I returned from Houston last night after a two-day trip for essentially one appointment at M.D. Anderson. As you may remember from my last visit, they recommended a PET CT scan for a better look at the area of concern in my brain. After speaking to the team in Minneapolis who doesn’t do these types of scans, I decided to fly back down for the test. And I’m so glad I did.
As a little bit of background, the PET CT started with an injection of a radioactive material, followed by resting for about an hour in a protected cube while that material spread through my body/brain. I was then brought to the scan which looked a lot like a CT (with the large whirling machine spinning around me) combined with an MRI (a long tube that I passed through). However, I learned that unlike a regular CT or MRI which measures actual mass and size of the tumor, a PET CT measures glucose levels in the tumor. Dr. Wolff explained that a growing tumor would have very high glucose levels, and that any area of my brain with such levels would show up bright on the scan.
My scan started around 9:00am and including the resting time, I was done around noon. When I first arrived for my 1:00 visit, the scan had just started to be posted to the system that Dr. Wolff accesses, so the film he pulled up didn’t show much of anything. In looking at the “results” I remember thinking “I flew all the way down here for this???” So we decided I should come back in a few hours once he had access to the full results and reading from the radiologist. So I went back to the hotel and took a nap.

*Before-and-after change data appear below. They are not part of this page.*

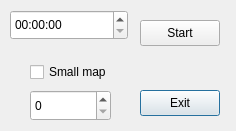
Qt form Game/dialog.ui (toivow/Otekn) before a commit.
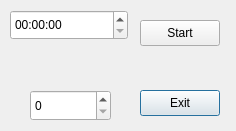
The same form after that commit.

What changed in the file:
```diff
--- a/Game/dialog.ui
+++ b/Game/dialog.ui
@@ -13,19 +13,6 @@
   <property name="windowTitle">
    <string>Dialog</string>
   </property>
-  <widget class="QCheckBox" name="small_map">
-   <property name="geometry">
-    <rect>
-     <x>30</x>
-     <y>60</y>
-     <width>101</width>
-     <height>24</height>
-    </rect>
-   </property>
-   <property name="text">
-    <string>Small map</string>
-   </property>
-  </widget>
   <widget class="QPushButton" name="exit_button">
    <property name="geometry">
     <rect>
```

When I returned it wasn’t more than a few minutes before Dr. Wolff arrived with a grin on his face, and I knew what that meant. He brought up the results on the computer and I could immediately see the good news too. There was nothing seemingly close to bright in the areas surrounding my tumor. Of course, my mind was filled with questions.
“Does this mean it’s slow growing?”

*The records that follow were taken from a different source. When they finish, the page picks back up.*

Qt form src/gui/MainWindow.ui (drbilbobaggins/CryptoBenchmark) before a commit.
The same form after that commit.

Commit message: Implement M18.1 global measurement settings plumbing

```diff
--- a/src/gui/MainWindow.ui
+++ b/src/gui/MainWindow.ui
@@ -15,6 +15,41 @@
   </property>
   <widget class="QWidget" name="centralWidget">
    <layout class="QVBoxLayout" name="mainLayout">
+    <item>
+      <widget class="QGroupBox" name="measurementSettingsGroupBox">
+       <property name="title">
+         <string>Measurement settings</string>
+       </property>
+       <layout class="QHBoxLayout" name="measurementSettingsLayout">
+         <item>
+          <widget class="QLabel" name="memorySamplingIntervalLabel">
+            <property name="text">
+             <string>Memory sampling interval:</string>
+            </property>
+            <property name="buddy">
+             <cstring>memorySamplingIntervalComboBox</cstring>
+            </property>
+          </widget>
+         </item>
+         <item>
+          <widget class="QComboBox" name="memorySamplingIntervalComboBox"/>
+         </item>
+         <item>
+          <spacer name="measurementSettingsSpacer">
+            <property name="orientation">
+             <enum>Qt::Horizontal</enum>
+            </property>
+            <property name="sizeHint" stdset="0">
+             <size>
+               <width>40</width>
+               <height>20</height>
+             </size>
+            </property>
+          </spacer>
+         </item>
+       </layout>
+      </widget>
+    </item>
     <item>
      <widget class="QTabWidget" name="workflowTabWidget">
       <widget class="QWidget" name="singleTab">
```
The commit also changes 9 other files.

“Does this mean it’s small?”
Dr. Wolff was very quick to interrupt. “Just enjoy that bit of news,” he told me. So we paused for a bit before I forced myself to ask the questions. :)

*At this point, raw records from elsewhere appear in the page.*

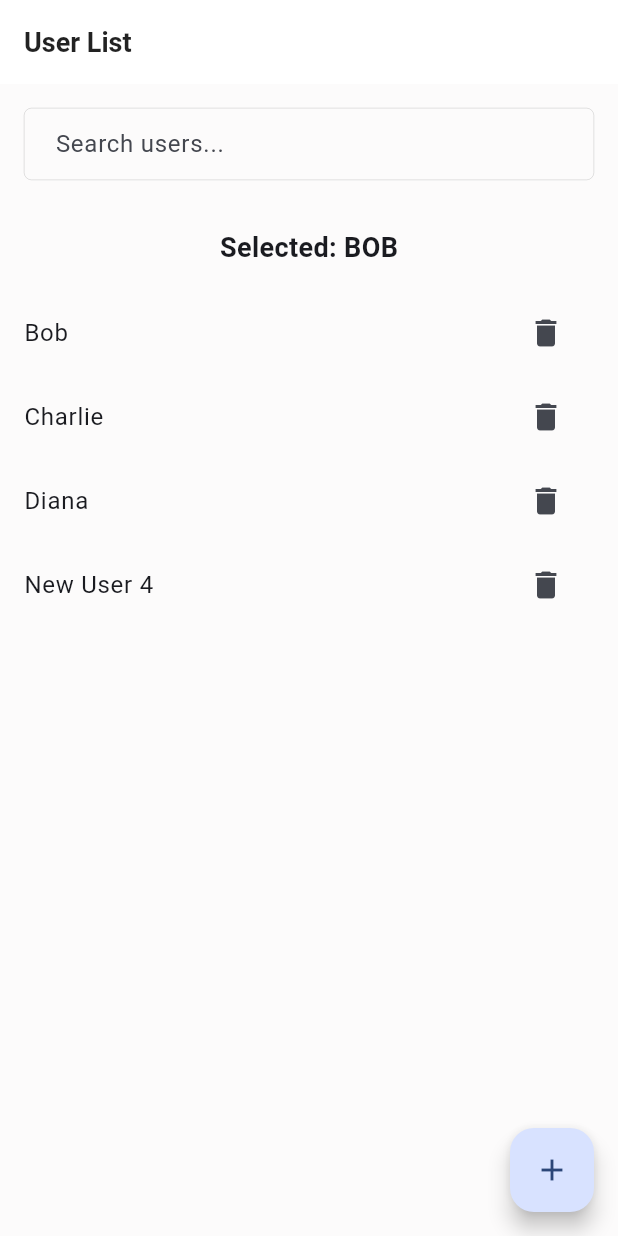
After one commit to uyisaristide/TodoApp, a Flutter app: the UserListScreen screen opened by its route, after a tap on the "delete" icon, after a tap on the "add" icon, after a tap on "Bob", on a phone screen of 412 x 824 dp. The commit adds this screen. Run offline on Flutter 3.47's test engine with Material 3 defaults, Android fonts, the phone set to English and light mode, and no system bars; our stand-ins replace flutter_riverpod, flutter_svg, go_router, sqflite, table_calendar; accounts and stored records are empty.

Commit message:
Other challenges for in their directory

```diff
--- a/lib/routers/router.dart
+++ b/lib/routers/router.dart
@@ -1,4 +1,5 @@
 import 'package:go_router/go_router.dart';
+import 'package:todo/views/other_challenges/corrected_codes.dart';
 
 import '../models/task_model.dart';
 import '../views/home_screen.dart';
@@ -19,6 +20,10 @@ final GoRouter router = GoRouter(
       path: '/home',
       builder: (context, state) => const TasksScreen(),
     ),
+    GoRoute(
+      path: '/userList',
+      builder: (context, state) =>  UserListScreen(),
+    ),
 
     // Create or Edit Task Route
     GoRoute(
--- /dev/null
+++ b/lib/views/other_challenges/corrected_codes.dart
@@ -0,0 +1,98 @@
+import 'package:flutter/material.dart';
+// In this file i am correcting 5 issues found in this give file which are:
+//1.  Non-nullable instance field 'selectedUser' must be initialized.
+// 2. ListView inside a Column  exactly causes overflow error when we are running , it must be wrapped in an expanded widget
+// 3 Removing task like this may is not safe, if list is used in other place, it can cause problems,
+// 4.  Floating action button is not a child of Column  , it might go in scafold cause it has a nullable  field of Widget type called floatingActionButton. See how i did it in my todoApp
+// 5. Searched list is overwritting the initial list, which is mistake. We must have the list for searched items so that we can get back initial when we click on backspace
+
+class UserListScreen extends StatefulWidget {
+  @override
+  _UserListScreenState createState() => _UserListScreenState();
+}
+class _UserListScreenState extends State<UserListScreen> {
+  List<String> allUsers = ['Alice', 'Bob', 'Charlie', 'Diana'];
+  List<String> filteredUsers = [];
+  String? selectedUser;
+
+  @override
+  void initState() {
+    filteredUsers = List.from(allUsers);
+    super.initState();
+  }
+
+  void searchUsers(String query) {
+    setState(() {
+      filteredUsers = query.isEmpty
+          ? List.from(allUsers)
+          : allUsers.where((user) => user.toLowerCase().contains(query.toLowerCase())).toList();
+    });
+  }
+
+  void addUser() {
+    setState(() {
+      final newUser = 'New User ${allUsers.length + 1}';
+      allUsers.add(newUser);
+      filteredUsers.add(newUser);
+    });
+  }
+
+  void deleteUser(int index) {
+    final user = filteredUsers[index];
+    setState(() {
+      allUsers.remove(user);
+      filteredUsers.removeAt(index);
+    });
+  }
+
+  @override
+  Widget build(BuildContext context) {
+    return Scaffold(
+      appBar: AppBar(title: const Text('User List')),
+      body: Column(
+        children: [
+          Padding(
+            padding: const EdgeInsets.all(16),
+            child: TextField(
+              onChanged: searchUsers,
+              decoration: const InputDecoration(
+                hintText: 'Search users...',
+                border: OutlineInputBorder(),
+              ),
+            ),
+          ),
+          Padding(
+            padding: const EdgeInsets.all(16),
+            child: Text(
+              'Selected: ${selectedUser?.toUpperCase() ?? "None"}',
+              style: const TextStyle(fontSize: 18, fontWeight: FontWeight.bold),
+            ),
+          ),
+          Expanded(
+            child: ListView.builder(
+              itemCount: filteredUsers.length,
+              itemBuilder: (context, index) {
+                return ListTile(
+                  title: Text(filteredUsers[index]),
+                  onTap: () {
+                    setState(() {
+                      selectedUser = filteredUsers[index];
+                    });
+                  },
+                  trailing: IconButton(
+                    icon: const Icon(Icons.delete),
+                    onPressed: () => deleteUser(index),
+                  ),
+                );
+              },
+            ),
+          ),
+        ],
+      ),
+      floatingActionButton: FloatingActionButton(
+        onPressed: addUser,
+        child: const Icon(Icons.add),
+      ),
+    );
+  }
+}
--- /dev/null
+++ b/lib/views/other_challenges/dart_challenge_q2.dart
@@ -0,0 +1,24 @@
+import 'dart:io';
+void main() {
+reverseAndParidromeCheck();
+List<String> names = ['Uyisenga', 'Aristide', 'Bosco', 'Ganza', 'Manzi'];
+List<String> uniqueNames = getUniqueValues(names);
+print("Unique Names: $uniqueNames");
+
+}
+
+// 1. Reversing a word and Telling if it is parindrome
+reverseAndParidromeCheck(){
+  stdout.write("Please give a word: ");
+  String input = stdin.readLineSync()!.toLowerCase();
+  String revInput = input.split('').reversed.join('');
+
+  input == revInput
+      ? print("The word is palindrome")
+      : print("The word is not a palindrome");
+}
+
+// 2.Filtering a List for Unique Values, function with Argument
+List<T> getUniqueValues<T>(List<T> inputList) {
+  return inputList.toSet().toList();
+}
```
Also changed, not shown: lib/views/other_challenges/buggy_codes_challenge.dart (added, +90 -0 lines).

As it turns out, the news IS largely good. There are no signs of fast growth of a tumor in my brain. But these results conflict with those from earlier this spring with the MRI, so it will mean continued closely-watched results from future scans. I’ll be back in Houston in August/September for my next visit and we’ll go forward from there.
I left the appointment, following Dr. Wolff talking to another doctor about how rare it is that he gets to give good news.
After the appointment, I went back to my hotel and made a few calls to share the great news. And when those were done I just had to get out of that room and clear my mind. It’s the hardest thing to explain, but after weeks of prepping myself for the worst, it was hard to accept/understand the good news. After a couple hours of “Up” in 3D (I recommend you see it), my head was a lot clearer and I went to celebrate with Mission Burrito and Amy’s Ice Cream. It seems to bring me good luck. :)
The picture above is from the previous weekend when I visited with some friends in Chicago. These are the friends that have been with me since the first days of this cancer mess, back in high school. It was great to see them.
Hope you’re all well!